(Extracted entries Opens)
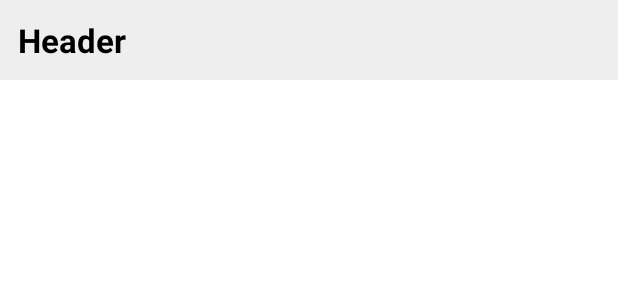
After one commit to Tryden12/ToBuy, an Android app: the layout model_header_item.xml on its own in the app's theme, with its tools: preview values and no code run, on a phone screen of 412 x 824 dp. The commit adds this screen. Shown: the top 300 px of the screen. Run offline under Robolectric (Android 15) with nearby library versions, the phone set to English and light mode, and no system bars.

Commit message:
added header views

```diff
--- a/app/src/main/res/layout/fragment_home.xml
+++ b/app/src/main/res/layout/fragment_home.xml
@@ -10,6 +10,7 @@
         android:id="@+id/epoxy_recyclerView"
         android:layout_width="match_parent"
         android:layout_height="match_parent"
+        app:itemSpacing="8dp"
         android:orientation="vertical"
         app:layoutManager="androidx.recyclerview.widget.LinearLayoutManager"/>
 
--- /dev/null
+++ b/app/src/main/res/layout/model_header_item.xml
@@ -0,0 +1,21 @@
+<?xml version="1.0" encoding="utf-8"?>
+<androidx.constraintlayout.widget.ConstraintLayout xmlns:android="http://schemas.android.com/apk/res/android"
+    android:layout_width="match_parent"
+    android:layout_height="wrap_content"
+    xmlns:app="http://schemas.android.com/apk/res-auto"
+    xmlns:tools="http://schemas.android.com/tools">
+
+    <androidx.appcompat.widget.AppCompatTextView
+        android:id="@+id/textView"
+        android:layout_width="match_parent"
+        android:layout_height="wrap_content"
+        android:background="@color/gray_200"
+        android:padding="12dp"
+        android:textColor="@color/black"
+        android:textSize="22sp"
+        android:textStyle="bold"
+        app:layout_constraintStart_toStartOf="parent"
+        app:layout_constraintTop_toTopOf="parent"
+        tools:text="Header" />
+
+</androidx.constraintlayout.widget.ConstraintLayout>
--- a/app/src/main/res/layout/model_item_entity.xml
+++ b/app/src/main/res/layout/model_item_entity.xml
@@ -5,7 +5,6 @@
     android:layout_width="match_parent"
     android:layout_height="wrap_content"
     android:layout_marginHorizontal="8dp"
-    android:layout_marginTop="8dp"
     app:strokeWidth="1px"
     app:cardCornerRadius="4dp">
 
```
Also changed, not shown: app/src/main/java/com/tryden/tobuy/ui/home/HomeEpoxyController.kt (+27 -1 lines).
(Extracted entries Closes)
* What is expected
Repeat the material above in full and exactly, apart from the pictures.

* Result for this exercise
After one commit to Tryden12/ToBuy, an Android app: the layout model_header_item.xml on its own in the app's theme, with its tools: preview values and no code run, on a phone screen of 412 x 824 dp. The commit adds this screen. Shown: the top 300 px of the screen. Run offline under Robolectric (Android 15) with nearby library versions, the phone set to English and light mode, and no system bars.

Commit message:
added header views

```diff
--- a/app/src/main/res/layout/fragment_home.xml
+++ b/app/src/main/res/layout/fragment_home.xml
@@ -10,6 +10,7 @@
         android:id="@+id/epoxy_recyclerView"
         android:layout_width="match_parent"
         android:layout_height="match_parent"
+        app:itemSpacing="8dp"
         android:orientation="vertical"
         app:layoutManager="androidx.recyclerview.widget.LinearLayoutManager"/>
 
--- /dev/null
+++ b/app/src/main/res/layout/model_header_item.xml
@@ -0,0 +1,21 @@
+<?xml version="1.0" encoding="utf-8"?>
+<androidx.constraintlayout.widget.ConstraintLayout xmlns:android="http://schemas.android.com/apk/res/android"
+    android:layout_width="match_parent"
+    android:layout_height="wrap_content"
+    xmlns:app="http://schemas.android.com/apk/res-auto"
+    xmlns:tools="http://schemas.android.com/tools">
+
+    <androidx.appcompat.widget.AppCompatTextView
+        android:id="@+id/textView"
+        android:layout_width="match_parent"
+        android:layout_height="wrap_content"
+        android:background="@color/gray_200"
+        android:padding="12dp"
+        android:textColor="@color/black"
+        android:textSize="22sp"
+        android:textStyle="bold"
+        app:layout_constraintStart_toStartOf="parent"
+        app:layout_constraintTop_toTopOf="parent"
+        tools:text="Header" />
+
+</androidx.constraintlayout.widget.ConstraintLayout>
--- a/app/src/main/res/layout/model_item_entity.xml
+++ b/app/src/main/res/layout/model_item_entity.xml
@@ -5,7 +5,6 @@
     android:layout_width="match_parent"
     android:layout_height="wrap_content"
     android:layout_marginHorizontal="8dp"
-    android:layout_marginTop="8dp"
     app:strokeWidth="1px"
     app:cardCornerRadius="4dp">
 
```
Also changed, not shown: app/src/main/java/com/tryden/tobuy/ui/home/HomeEpoxyController.kt (+27 -1 lines).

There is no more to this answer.